======== Input ========
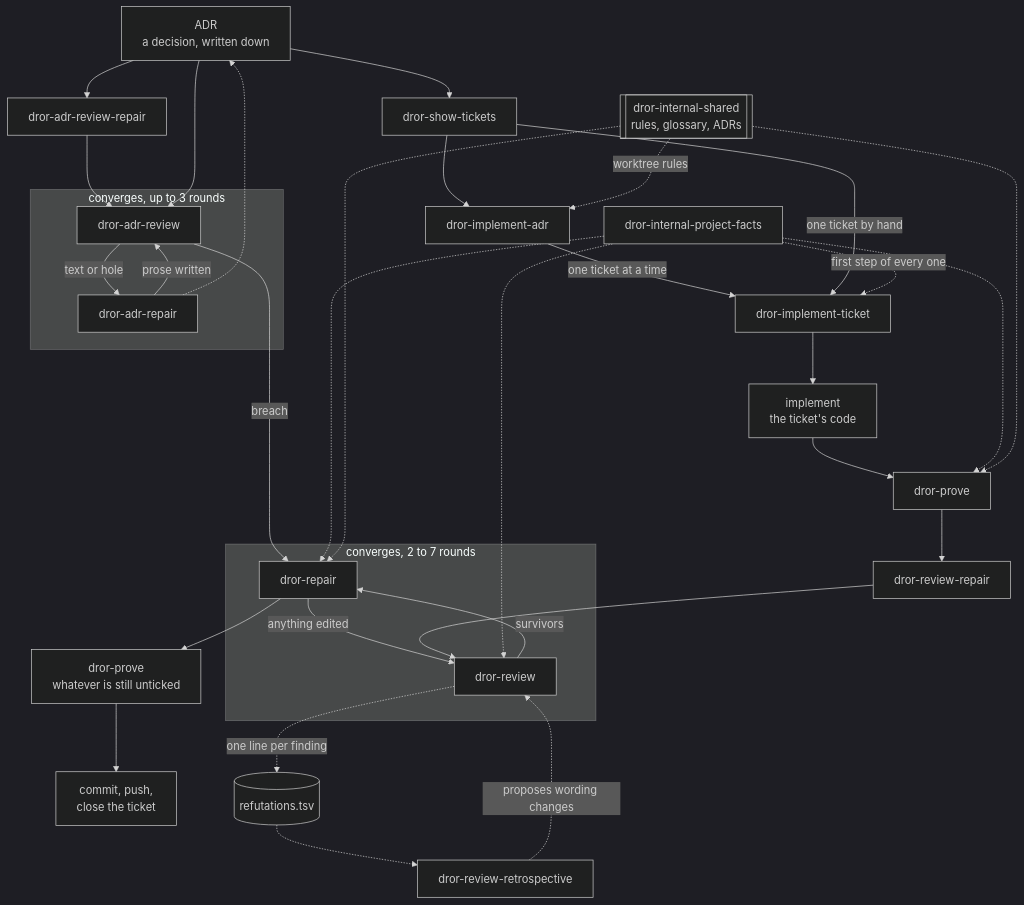
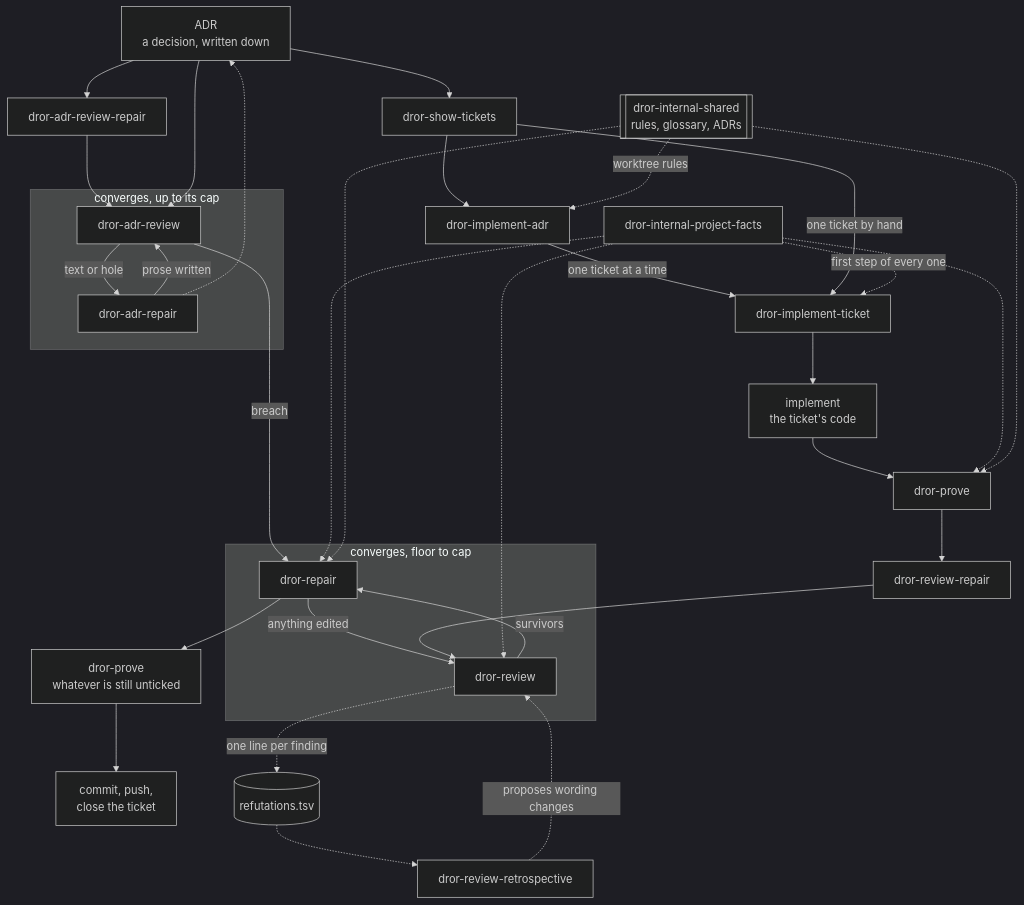
The diagram in STRUCTURE.md (drormeir/dror-skills), drawn with Mermaid (dark theme) before and after one commit. The commit also changed other lines of this file and 23 other files, not shown here.

````diff
--- a/STRUCTURE.md
+++ b/STRUCTURE.md
@@ -68,49 +68,49 @@
 ```mermaid
 flowchart TD
     ADR["ADR<br/>a decision, written down"]
 
     ADR --> ARR[dror-adr-review-repair]
     ARR --> AR
 
-    subgraph adrloop ["converges, up to 3 rounds"]
+    subgraph adrloop ["converges, up to its cap"]
         AR[dror-adr-review] -->|text or hole| ARP[dror-adr-repair]
         ARP -->|prose written| AR
     end
 
     ADR --> AR
     AR -->|breach| RP
     ARP -.-> ADR
 
     ADR --> ST[dror-show-tickets]
     ST --> IA[dror-implement-adr]
     IA -->|one ticket at a time| IT[dror-implement-ticket]
     ST -->|one ticket by hand| IT
 
     IT --> IMPL["implement<br/>the ticket's code"]
     IMPL --> PV[dror-prove]
     PV --> RR[dror-review-repair]
 
-    subgraph loop ["converges, 2 to 7 rounds"]
+    subgraph loop ["converges, floor to cap"]
         RV[dror-review] -->|survivors| RP[dror-repair]
         RP -->|anything edited| RV
     end
 
     RR --> RV
     RP --> PV2["dror-prove<br/>whatever is still unticked"]
     PV2 --> CM["commit, push,<br/>close the ticket"]
 
     RV -.->|one line per finding| LOG[("refutations.tsv")]
     LOG -.-> RETRO[dror-review-retrospective]
     RETRO -.->|proposes wording changes| RV
 
     PF[dror-internal-project-facts]
     PF -.->|first step of every one| IT
     PF -.-> PV
     PF -.-> RV
     PF -.-> RP
 
     SH[["dror-internal-shared<br/>rules, glossary, ADRs"]]
     SH -.-> PV
     SH -.-> RP
     SH -.->|worktree rules| IA
 ```
````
========
**Task directions**
Your answer should consist of each line above in which "STRUCTURE" appears.

**Result**
The diagram in STRUCTURE.md (drormeir/dror-skills), drawn with Mermaid (dark theme) before and after one commit. The commit also changed other lines of this file and 23 other files, not shown here.
--- a/STRUCTURE.md
+++ b/STRUCTURE.md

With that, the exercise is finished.